When discussing the state of the healthcare industry with anyone who has been around it for very long, it's tempting to call up the familiar refrain, "the more things change, the more they stay the same." However, this would be an unfair assessment of some real progress and promising developments made in the past year as we look to 2005. While it is premature to celebrate any significant breakthroughs in overcoming challenges related to access, cost and quality, at least things did not get any worse.
Fitch attributes the dramatic improvement in ratings to improved business strategies combined with lower cost of capital. However, it also notes that continued capital needs, rising labor costs, increased competition and increased cost containment legislation will create future uncertainty for the sector.
Unfortunately, access to capital is not guaranteed. Hospitals are competing for fewer available dollars (down 29% from 2001 to 2002), and those with strong balance sheets and disciplined disclosure policies are best positioned to tap the capital markets.

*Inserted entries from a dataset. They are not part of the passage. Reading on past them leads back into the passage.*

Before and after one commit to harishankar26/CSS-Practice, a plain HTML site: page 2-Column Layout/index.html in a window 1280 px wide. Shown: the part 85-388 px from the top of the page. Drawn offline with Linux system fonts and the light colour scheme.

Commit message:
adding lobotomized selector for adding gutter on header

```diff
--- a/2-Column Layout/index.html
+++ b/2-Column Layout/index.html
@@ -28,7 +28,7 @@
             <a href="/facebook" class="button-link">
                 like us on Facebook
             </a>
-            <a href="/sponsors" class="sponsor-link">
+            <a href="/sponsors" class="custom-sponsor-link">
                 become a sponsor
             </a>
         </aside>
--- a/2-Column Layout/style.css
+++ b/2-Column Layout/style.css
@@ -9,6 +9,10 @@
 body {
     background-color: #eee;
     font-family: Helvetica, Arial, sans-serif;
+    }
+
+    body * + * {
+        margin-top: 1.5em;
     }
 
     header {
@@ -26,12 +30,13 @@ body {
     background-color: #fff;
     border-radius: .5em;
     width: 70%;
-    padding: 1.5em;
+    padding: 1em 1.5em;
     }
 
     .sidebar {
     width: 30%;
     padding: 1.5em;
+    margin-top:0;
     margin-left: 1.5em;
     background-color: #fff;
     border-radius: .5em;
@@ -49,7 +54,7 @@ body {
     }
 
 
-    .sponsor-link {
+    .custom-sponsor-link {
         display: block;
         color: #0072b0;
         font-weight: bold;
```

While the public sector has seen a strengthening in its fiscal health, so too have the nation's insurers, particularly HMOs. During the first nine months of 2003, the sector reported earnings of $6.7 billion, a 52% increase from the same period a year before. HMO performance has improved substantially since 1999, when following two years of losses, they had reported only $524 million in collective earnings.